When The Seattle Globalist asked Brazilian residents on the streets of São Paulo to finish the sentence “To be black in Brazil is…,” they got answers that reflected both pride and frustration. The most common undercurrent were stories of having to overcome prejudice, which is disappointing though not surprising.
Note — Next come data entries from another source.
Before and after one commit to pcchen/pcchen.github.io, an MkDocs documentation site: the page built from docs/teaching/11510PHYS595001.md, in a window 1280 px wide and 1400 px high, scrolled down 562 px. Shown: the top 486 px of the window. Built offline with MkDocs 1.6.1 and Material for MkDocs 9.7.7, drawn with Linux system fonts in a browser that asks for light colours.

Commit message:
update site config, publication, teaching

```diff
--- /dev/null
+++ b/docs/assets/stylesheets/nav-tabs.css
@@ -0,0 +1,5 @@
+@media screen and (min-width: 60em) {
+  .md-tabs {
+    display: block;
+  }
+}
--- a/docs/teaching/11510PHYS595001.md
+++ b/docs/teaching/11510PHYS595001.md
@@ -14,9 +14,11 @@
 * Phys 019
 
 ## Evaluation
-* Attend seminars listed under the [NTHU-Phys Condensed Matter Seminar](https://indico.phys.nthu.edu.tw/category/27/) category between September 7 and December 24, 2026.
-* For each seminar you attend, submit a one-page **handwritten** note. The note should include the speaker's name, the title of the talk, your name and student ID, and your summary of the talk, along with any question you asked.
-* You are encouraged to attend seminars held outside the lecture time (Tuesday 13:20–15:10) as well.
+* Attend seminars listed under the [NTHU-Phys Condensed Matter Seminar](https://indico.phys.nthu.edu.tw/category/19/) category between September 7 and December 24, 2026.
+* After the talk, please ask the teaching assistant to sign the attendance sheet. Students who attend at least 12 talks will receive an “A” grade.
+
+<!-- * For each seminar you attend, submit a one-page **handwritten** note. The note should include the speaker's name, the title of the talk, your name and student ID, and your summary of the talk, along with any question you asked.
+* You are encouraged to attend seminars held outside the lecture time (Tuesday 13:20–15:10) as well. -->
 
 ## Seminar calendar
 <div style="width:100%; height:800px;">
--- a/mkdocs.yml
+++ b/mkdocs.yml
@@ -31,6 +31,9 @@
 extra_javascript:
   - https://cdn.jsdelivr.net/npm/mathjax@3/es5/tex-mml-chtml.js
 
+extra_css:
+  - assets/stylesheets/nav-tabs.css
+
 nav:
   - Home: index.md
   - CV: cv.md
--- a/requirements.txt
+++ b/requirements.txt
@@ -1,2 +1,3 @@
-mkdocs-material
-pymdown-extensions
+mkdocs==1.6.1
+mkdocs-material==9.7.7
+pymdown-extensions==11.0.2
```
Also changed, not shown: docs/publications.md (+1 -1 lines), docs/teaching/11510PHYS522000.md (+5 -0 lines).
But there is also a sentiment of resistance that permeates these anecdotes, like when a young man shares the story of winning a lawsuit against a bus driver who discriminated against him because of his race. And just as the #BlackLivesMatter grass-root movement began in the U.S. to bring attention to issues blacks in America face with law enforcement, Brazil has Reaja ou Será Morto (React or Die) – a movement that’s been around for a decade but only recently switched tactics to gain more attention. Reaja ou Será Morto began in Bahia, but has become a national campaign to fight against the police brutality that disproportionately targets blacks. Police in Brazil have killed nearly as many people in the past five years as U.S. police have killed during the past 30 years, according to statistics from the FBI and the Brazilian Public Safety Forum.
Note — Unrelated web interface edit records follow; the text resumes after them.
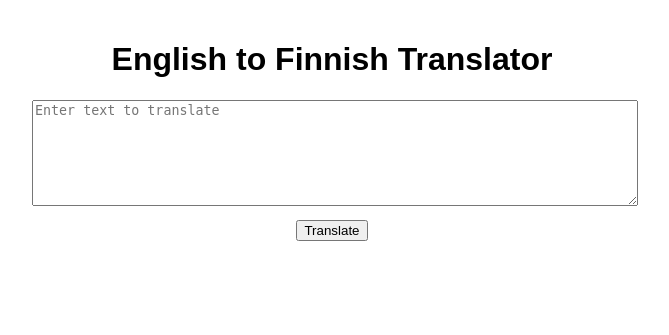
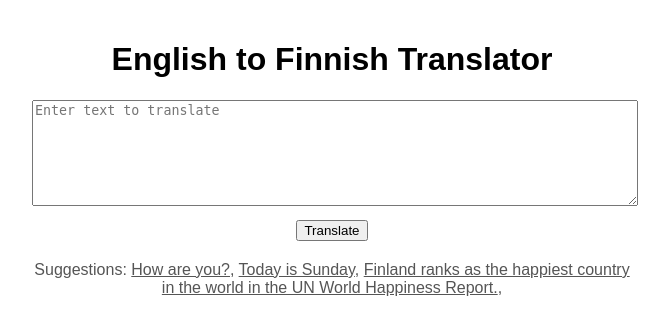
Before and after one commit to nazrul-kabir/translation-app, a Flask app: page / in a window 1280 px wide. Shown: the top 335 px of the page, without its empty margins (308-977 px from the left). Run offline with Flask 3, Linux system fonts and the light colour scheme.

Commit message:
feat: Added some suggestions

```diff
--- a/templates/index.html
+++ b/templates/index.html
@@ -21,6 +21,14 @@
             margin-top: 20px;
             font-weight: bold;
         }
+        #suggestions {
+            margin-top: 20px;
+            color: #555;
+        }
+        .suggestion {
+            cursor: pointer;
+            text-decoration: underline;
+        }
     </style>
 </head>
 <body>
@@ -28,6 +36,12 @@
     <textarea id="input-text" placeholder="Enter text to translate"></textarea>
     <button onclick="translateText()">Translate</button>
     <div id="result"></div>
+    <div id="suggestions">
+        Suggestions:
+        <span class="suggestion" onclick="useSuggestion(this)">How are you?</span>,
+        <span class="suggestion" onclick="useSuggestion(this)">Today is Sunday</span>,
+        <span class="suggestion" onclick="useSuggestion(this)">Finland ranks as the happiest country in the world in the UN World Happiness Report.</span>,
+    </div>
 
     <script>
         function translateText() {
@@ -46,6 +60,10 @@
                     resultDiv.textContent = 'Error: ' + error.message;
                 });
         }
+        function useSuggestion(element) {
+            const suggestionText = element.textContent;
+            document.getElementById('input-text').value = suggestionText;
+        }
     </script>
 </body>
 </html>
```
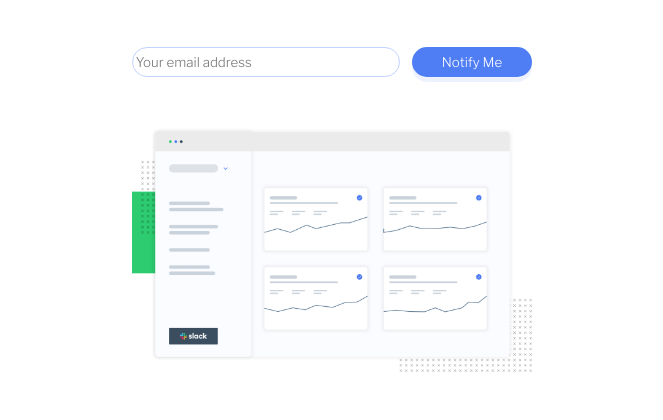
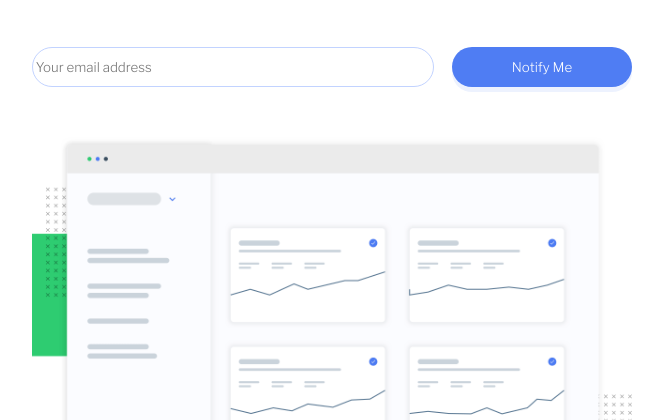
Before and after one commit to YoNoSoySantiago-zz/ping-coming-soon-page-solution, a plain HTML site: page index.html in a window 1280 px wide. Shown: the part 147-567 px from the top of the page, without its empty margins (308-971 px from the left). Drawn offline with nearby package versions, Linux system fonts and the light colour scheme.

Commit message:
finished

```diff
--- a/css/styles.css
+++ b/css/styles.css
@@ -126,18 +126,18 @@ footer p{
 
 @media only screen and (min-width: 376px){
     .text{
-        height: 30px;
+        height: 40px;
         width: 67%;
         float: left;
     }
     .submit{
         width: 30%;
-        height: 30px;
+        height: 40px;
         float: right;
     }
 
     .container{
-        width: 400px;
+        width: 600px;
         margin: auto;
         margin-top: 50px;
     }
```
Over the summer, about 5,000 people took to the streets of Salvador de Bahia to protest police violence. Once again, the people there echoed many of the same sentiments expressed by Americans. “This country loves our Black culture, our music, our bodies, but hates the fact we still exist as the majority,” a 26-year-old Brazilian woman told Refinery29. “Salvador is the front line of the war against African people in Brazil. My people built this city — this country — through slavery. We will not be silent. Black lives have value; Africans all over the diaspora want to live.”
Watch the video above and see what else people had to say about being black in Brazil.